The wonderful thing about technology is that it provides a platform for us to connect with others anytime, anywhere. Unfortunately, that's also the biggest drawback to all of our screens and devices.
I recently attended a senior-thesis violin recital at Juilliard, the prestigious arts conservatory in New York City. The talent before us was brilliant. The audience behavior around me was appalling.
Even a person with a great memory has multiple things to remember when planning for a trip. It's always best to be safe and refer to a list rather than running the risk of leaving something important behind.
I've mentioned things I would like to do and no one offers to help me at all. I need some help but they are always too busy or seem annoyed that I mention wedding things.

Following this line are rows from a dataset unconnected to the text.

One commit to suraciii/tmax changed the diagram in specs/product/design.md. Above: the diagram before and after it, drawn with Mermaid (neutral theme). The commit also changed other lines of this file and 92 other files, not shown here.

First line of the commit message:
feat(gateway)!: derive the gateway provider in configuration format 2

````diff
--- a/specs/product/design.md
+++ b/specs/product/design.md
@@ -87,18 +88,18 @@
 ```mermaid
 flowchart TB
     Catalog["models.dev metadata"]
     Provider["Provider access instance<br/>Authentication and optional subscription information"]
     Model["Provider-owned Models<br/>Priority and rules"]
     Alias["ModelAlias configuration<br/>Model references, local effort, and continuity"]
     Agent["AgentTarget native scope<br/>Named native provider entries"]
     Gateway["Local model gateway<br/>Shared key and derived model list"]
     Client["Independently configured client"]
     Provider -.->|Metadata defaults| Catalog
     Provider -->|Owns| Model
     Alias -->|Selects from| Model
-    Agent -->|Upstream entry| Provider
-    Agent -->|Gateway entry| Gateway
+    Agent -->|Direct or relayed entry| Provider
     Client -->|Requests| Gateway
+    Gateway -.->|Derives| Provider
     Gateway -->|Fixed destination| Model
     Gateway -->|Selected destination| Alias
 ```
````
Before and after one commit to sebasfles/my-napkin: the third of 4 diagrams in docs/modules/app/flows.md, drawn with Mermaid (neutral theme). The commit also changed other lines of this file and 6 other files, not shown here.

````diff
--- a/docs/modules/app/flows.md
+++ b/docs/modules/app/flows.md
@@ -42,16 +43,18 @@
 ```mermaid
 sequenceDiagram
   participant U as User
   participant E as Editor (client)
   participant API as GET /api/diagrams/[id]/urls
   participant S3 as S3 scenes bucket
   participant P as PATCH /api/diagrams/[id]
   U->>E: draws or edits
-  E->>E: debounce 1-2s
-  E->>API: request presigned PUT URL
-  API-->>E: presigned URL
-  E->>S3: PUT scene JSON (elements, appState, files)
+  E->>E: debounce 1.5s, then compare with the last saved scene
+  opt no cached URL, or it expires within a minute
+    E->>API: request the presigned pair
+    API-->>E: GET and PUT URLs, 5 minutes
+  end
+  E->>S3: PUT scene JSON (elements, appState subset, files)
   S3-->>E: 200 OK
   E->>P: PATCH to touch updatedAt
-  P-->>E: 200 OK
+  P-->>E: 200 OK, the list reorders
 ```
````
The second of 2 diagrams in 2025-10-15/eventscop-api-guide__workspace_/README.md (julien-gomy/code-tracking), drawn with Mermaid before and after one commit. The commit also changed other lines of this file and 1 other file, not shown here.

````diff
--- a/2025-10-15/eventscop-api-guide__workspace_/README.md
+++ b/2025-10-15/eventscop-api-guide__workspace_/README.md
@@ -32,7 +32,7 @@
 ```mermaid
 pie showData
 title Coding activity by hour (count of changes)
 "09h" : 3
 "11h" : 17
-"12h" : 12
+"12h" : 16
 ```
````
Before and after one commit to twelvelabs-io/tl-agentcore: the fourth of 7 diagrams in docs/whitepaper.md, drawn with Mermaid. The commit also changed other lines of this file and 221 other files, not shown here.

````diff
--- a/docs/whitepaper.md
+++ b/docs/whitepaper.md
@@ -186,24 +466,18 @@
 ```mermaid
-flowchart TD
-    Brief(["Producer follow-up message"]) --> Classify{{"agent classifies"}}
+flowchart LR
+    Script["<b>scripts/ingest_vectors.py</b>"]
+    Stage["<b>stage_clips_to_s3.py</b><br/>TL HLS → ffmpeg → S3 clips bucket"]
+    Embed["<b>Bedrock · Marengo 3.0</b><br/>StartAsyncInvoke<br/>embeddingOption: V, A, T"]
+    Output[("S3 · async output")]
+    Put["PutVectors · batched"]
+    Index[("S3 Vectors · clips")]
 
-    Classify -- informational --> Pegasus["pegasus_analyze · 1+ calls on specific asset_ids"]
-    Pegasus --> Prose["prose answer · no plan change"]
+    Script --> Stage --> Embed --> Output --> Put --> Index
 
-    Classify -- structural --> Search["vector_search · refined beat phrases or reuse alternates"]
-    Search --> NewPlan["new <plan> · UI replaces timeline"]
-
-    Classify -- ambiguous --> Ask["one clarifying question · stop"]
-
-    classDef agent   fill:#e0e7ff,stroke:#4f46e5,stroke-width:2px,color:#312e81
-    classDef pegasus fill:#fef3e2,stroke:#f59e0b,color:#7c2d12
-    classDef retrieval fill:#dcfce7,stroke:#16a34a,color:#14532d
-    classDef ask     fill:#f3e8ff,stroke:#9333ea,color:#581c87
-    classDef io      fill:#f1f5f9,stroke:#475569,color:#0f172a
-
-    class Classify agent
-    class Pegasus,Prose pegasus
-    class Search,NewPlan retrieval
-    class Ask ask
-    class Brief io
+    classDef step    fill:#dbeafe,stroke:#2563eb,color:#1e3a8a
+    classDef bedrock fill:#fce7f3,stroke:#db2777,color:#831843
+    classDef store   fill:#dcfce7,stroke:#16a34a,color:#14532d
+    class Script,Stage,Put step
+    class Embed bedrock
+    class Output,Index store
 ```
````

The purpose of etiquette is to be considerate and make those around you feel comfortable. Of-course I gave the hostess of this bridal shower the benefit of the doubt; that she was only trying to be inclusive.
If you are tired, let someone else do some driving. Respect your exhaustion. Never risk the safety of yourselves and those around you to try to get to your vacation spot a little earlier. It's just not worth the risk.
There are a few items on this list that may need further discussion.
Your first Tweetup may feel a little intimidating, but the more you participate, the more comfortable you'll become. I've made many wonderful friends on Twitter, and would have missed out if I'd allowed my initial fear to keep me from engaging.
The following is a fun and friendly Q and A to help you politely stroll through baby shower season unscathed.
If you are sensitive to noise and find it unsettling, employ your ear buds or headset to stream your favorite music. Though you are still in a shared space, music will offer a quiet retreat.
When your colleague does a great job on an important project, compliment them on their success. If your competitor got the job over you, send a note of congratulations. Drop your guard, put down your competitive armor, and give yourself permission to revel in someone else's success. Make your words strong and reliable.
4) The Perpetual Borrower. Staplers, phone chargers, publications, reports, loose change for the meter -- it's always something.
Some of these local customs may strike outsiders as downright weird. But learning a bit of cultural etiquette, important phrases, and the absolute no-no's of any country you visit can save you not only embarrassment but also time and money!
The way you handle gratuity in front of a client can make a lasting impression. Here are a few situations where all eyes are on you.
Ask yourself, are you a good person, prone to acts of charity and forgiveness? If so this will help you in the trying times ahead. Should you not currently know who you are, focus instead on who you would like to be and cling to that.
When an evaluation is delivered with thought and professionalism, it can turn an uncomfortable conversation into one that generates positive results and genuine respect.